The silver boom beginning in the 1870s brought Irish to Leadville, where they worked as miners. And then the Irish spread out across Colorado.
It’s not exactly Massachusetts, New York, Pennsylvania or Illinois. Irish didn’t pour into Colorado cities across parts of the 19th and 20th centuries. They didn’t dominate local politics. Names like O’Toole, Ryan, McCarthy and Murphy never took up pages of phone books.
But the Irish flocked to Colorado during the 19th century and through the 20th, and left a big mark.
It All Began in Leadville
It wasn’t until the 1870s and 1880s that the Irish began migrating to Colorado, and the reason was straightforward: silver. After miners found enormous veins of silver around the two-mile-high city of Leadville, flanked by the Mosquito and Sawatch mountain ranges, people from around the world began flooding the town. The Irish were among the newcomers.
In fact, Leadville became known as the “Little Ireland of Colorado,” due to the concentration of Irish in the mountain town. Even Oscar Wilde, one of Ireland’s most famous authors, journeyed to Leadville, in 1882. By the time mining went bust, in the 1890s, more than 5,000 Irish called Leadville home. Some of them — reportedly thousands — remain, in unmarked graves at the back of the town’s Evergreen Cemetery.
The Unsinkable Molly Brown
The mining era introduced to Colorado one of its most famous citizens, Molly Brown, whose parents were Irish immigrants. Her nickname, “the unsinkable Molly Brown,” refers to her surviving the sinking of the Titanic. But it also reflects her spirited approach to life. Molly devoted herself, and the fortune her family made mining silver, to Colorado’s social, economic and political well-being.
After the Silver Bust, Denver-Bound
When the silver market went bust, there wasn’t much reason to remain in Leadville for many people, including the city’s thousands of Irish. The land of opportunity no longer involved mines and picks. Instead, it revolved around the stuff of cities — commerce, government and civic life.
Molly Brown and her family moved permanently to Denver, where among other things they were instrumental in fundraising for the Cathedral Basilica of Immaculate Conception.
Schools, Charitable Institutions, Art Centers and More, Thanks to Irish
An Irishman, John Kernan Mullen, founded several Denver institutions, including J.K. Mullen High School, the St. Patrick Benevolent Society, the J.K. Mullen Home for the Aged and Mount St. Vincent’s Home for Children. Several churches owe part of their existence to Mullen as well, including the Immaculate Conception Cathedral.
Mullen made a fortune during the silver boom by building a mill in Leadville and turning wheat berries into the stuff of bread and pastries.
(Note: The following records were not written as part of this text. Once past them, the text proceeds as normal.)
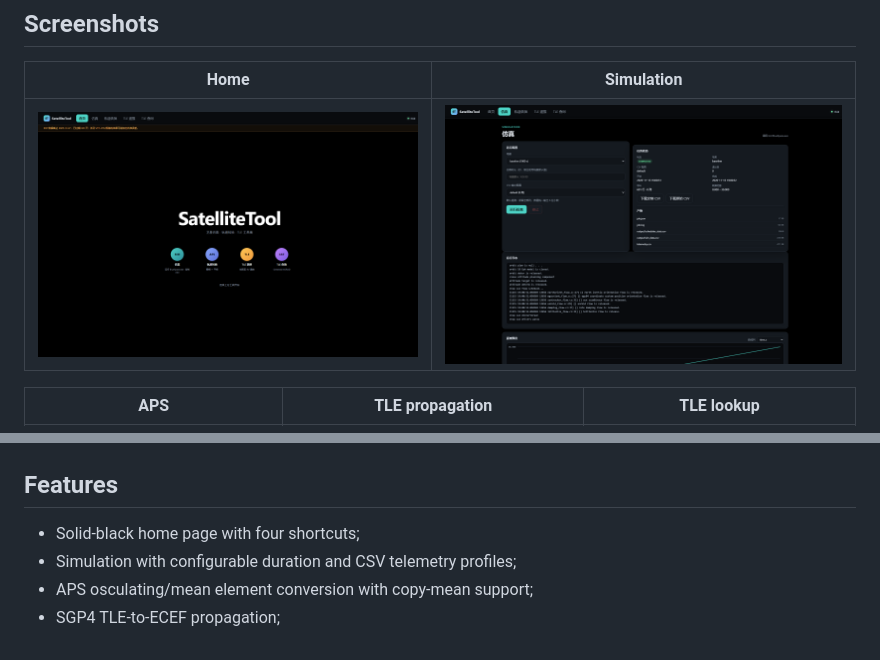
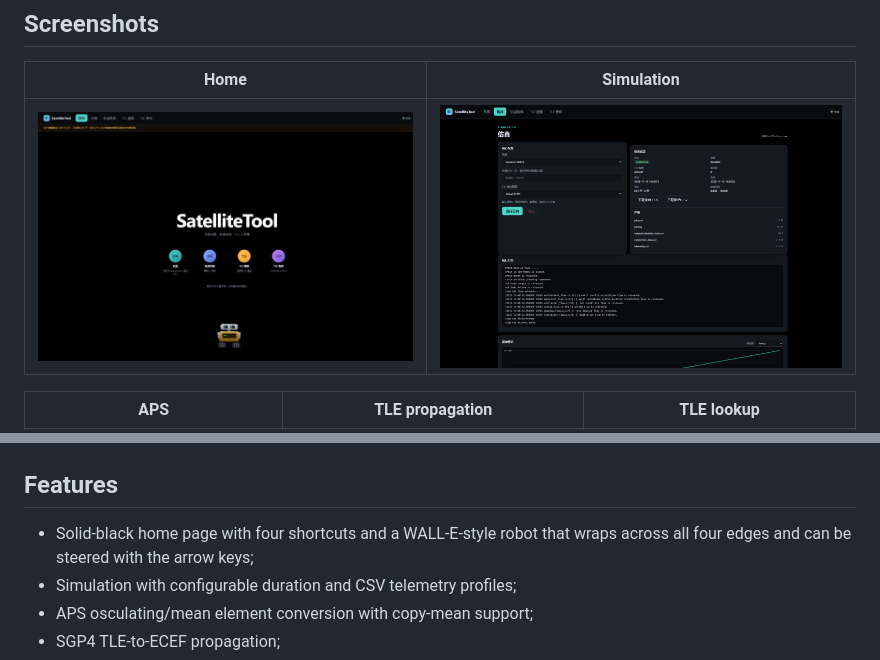
Before and after one commit to walle777-aHa/SatelliteTool, a Markdown page: README.en.md, 2 parts joined by grey strips. Drawn GitHub-style; pictures changed too: docs/screenshots/home.png.

```diff
--- a/README.en.md
+++ b/README.en.md
@@ -33,7 +33,8 @@ optional development tools; Ruff/Black currently require Python 3.10+.
 
 ## Features
 
-- Solid-black home page with four shortcuts;
+- Solid-black home page with four shortcuts and a WALL-E-style robot that wraps
+  across all four edges and can be steered with the arrow keys;
 - Simulation with configurable duration and CSV telemetry profiles;
 - APS osculating/mean element conversion with copy-mean support;
 - SGP4 TLE-to-ECEF propagation;
```
Also changed, not shown: CHANGELOG.md (+3 -0 lines), README.md (+2 -1 lines), 3 other files.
He ended up owning several mills, offering employment to Irish in Leadville and Denver.
The first school in the state? We can thank Owen Goldrick, an Irish immigrant. Goldrick moved to Denver from Dublin in 1859 with 50 cents. Goldrick soon opened the state’s first school in a cabin at the corner of 12th and Market streets. Following the school, Goldrick helped found the Denver Public Library.
To date, 45 men have held office as Denver mayors. But only one of them served for 15 years — Irishman William H. McNichols, Jr. The name is familiar to Denverites. Among other things, the McNichols Civic Center Building, an arts and culture center downtown, was named after him. McNichols was a huge civic booster. His efforts led to important Denver amenities such as the 16th Street Mall, the Auraria campus, the Denver Center for the Performing Arts and the Denver Art Museum’s North Building.
Mile High St. Patrick’s Day
Denver’s large St. Patrick’s Day parade got its start in 1962, when the Lord Mayor of Dublin, Robert Briscoe, visited the Mile High City. But the city’s first parade was in 1889. Anti-Catholic and anti-immigrant sentiment put an end to the parade in 1921, and it didn’t begin again until the year after Briscoe’s visit. Eleven years later, Denver’s St. Patrick’s Day parade was considered the largest in the United States. Today, it is thought to be the largest of its kind west of the Mississippi River.
The Irish helped shape Colorado. Now a team of them have added yet another asset to the Centennial State, the world’s first high-proof Irish Cream — Hard Chaw Strong Irish Cream.
Speaking St. Patrick’s Day, we are counting down the days!